Posted by Brendan Desetti on 04/17/2013 at 04:52 PM in STEM | Permalink
On April 9, the final Next Generation Science Standards were released. These standards, modeled after the Common Core State Standards in English Language Arts and Mathematics, are touted as "voluntary, rigorous, and internationally benchmarked standards for K-12 science education."
The National Research Council, the National Science Teachers Association, the American Association for the Advancement of Science, and Achieve managed the effort to develop the standards along with 26 states. The standards are based on a Framework for K-12 Science Educationdeveloped previously, and "identify science and engineering practices and content that all K-12 students should master in order to be fully prepared for college, careers and citizenship."
Active learning and practice are key themes of the standards, as is an emphasis on critical thinking - all key elements of career readiness. Engineering also plays a more prominent role in the standards, with key science and engineering practices defined as:
In a blog story that appeared on U.S. News & World Report's website, National Science Teachers Association Executive Director said, "The way I imagine that it might play out is that there will be more hands-on time for students....There will be deeper investigations into the smaller number of ideas, and perhaps even a better opportunity for students to formulate some of the experiments themselves."

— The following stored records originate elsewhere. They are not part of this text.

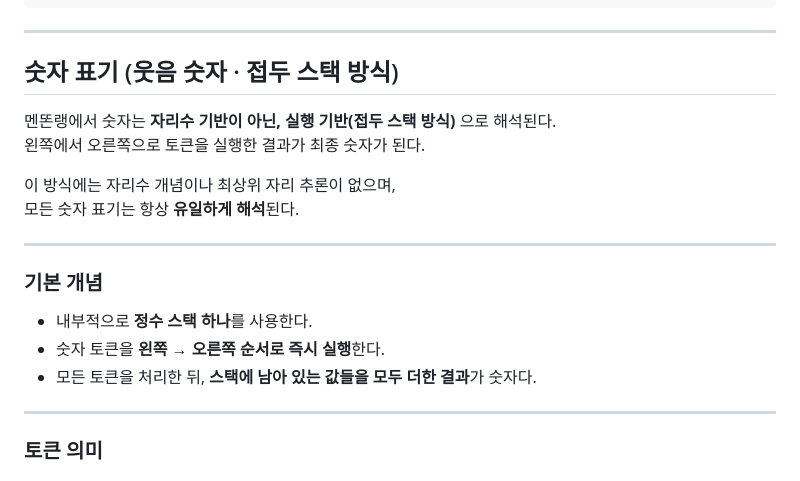
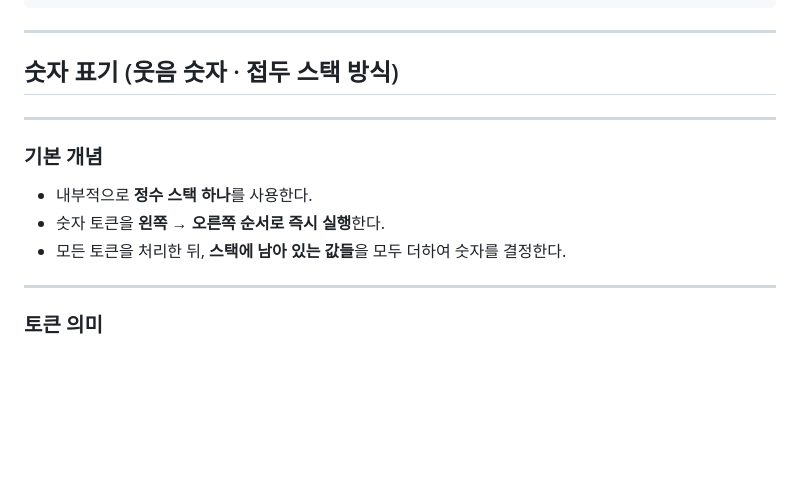
Before and after one commit to Wakaba-Tiera/menton, a Markdown page: README.md, the part around the change. Drawn GitHub-style; blank space fills up the shorter version.

```diff
--- a/README.md
+++ b/README.md
@@ -102,19 +102,13 @@ https://wakaba-tiera.github.io/menton/web/
 
 ## 숫자 표기 (웃음 숫자 · 접두 스택 방식)
 
-멘똔랭에서 숫자는 **자리수 기반이 아닌, 실행 기반(접두 스택 방식)** 으로 해석된다.
-왼쪽에서 오른쪽으로 토큰을 실행한 결과가 최종 숫자가 된다.
-
-이 방식에는 자리수 개념이나 최상위 자리 추론이 없으며,
-모든 숫자 표기는 항상 **유일하게 해석**된다.
-
 ---
 
 ### 기본 개념
 
 - 내부적으로 **정수 스택 하나**를 사용한다.
 - 숫자 토큰을 **왼쪽 → 오른쪽 순서로 즉시 실행**한다.
-- 모든 토큰을 처리한 뒤, **스택에 남아 있는 값들을 모두 더한 결과**가 숫자다.
+- 모든 토큰을 처리한 뒤, **스택에 남아 있는 값들**을 모두 더하여 숫자를 결정한다.
 
 ---
 
```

CTE educators have long been focused on hands-on, applied learning and students' active engagement in learning, so will have valuable insight to share as the standards are adopted and implemented around the country.
Posted by Alisha Hyslop on 04/16/2013 at 11:41 AM in Standards and Assessments | Permalink
Following the release of President Obama's Fiscal Year (FY) 2014 budget request on Wednesday, Secretary of Education Arne Duncan appeared before the House Labor, Health and Human Services, and Education Appropriations Subcommittee to defend the Administration's plan for funding education in the coming fiscal year.
In the budget proposal, the Administration suggests funding Perkins at 1.1 billion, equal to FY 2012 levels, before sequestration. Additionally, the budget proposes a $10 million increase for the National Programs line item which is designated for a new dual enrollment program focused on career preparation.
Despite requests for an overall increase in education funding, the Administration's budget does not prioritize additional investments to meet the growing needs in CTE. During the hearing on Thursday, both Republican and Democratic members of the Labor-HHS-Education appropriations subcommittee expressed apprehensions about the Administration's strong focus on increasing funding for competitive grant programs. Rep. Rosa DeLauro (D-CT), ranking-member of the subcommittee, talked about her concern for formula-funded education programs, like Perkins, which largely did not receive increases in funding. "The emphasis on competitive funding I find troubling," said DeLauro. "What is need is steady secure funding for all of our schools to move toward improvement." Federal investments in education must be directed to those areas with a proven track record of success that provide all students with equal access and opportunity.
Members of the subcommittee will now begin to draft an appropriations bill that will fund Perkins in FY 2014. Let Congress know that it is time to make investing in Perkins a priority!
Posted by Mitch Coppes on 04/12/2013 at 05:29 PM in Executive Branch, Federal Funding, Perkins | Permalink
Enter your email address:
Delivered by FeedBurner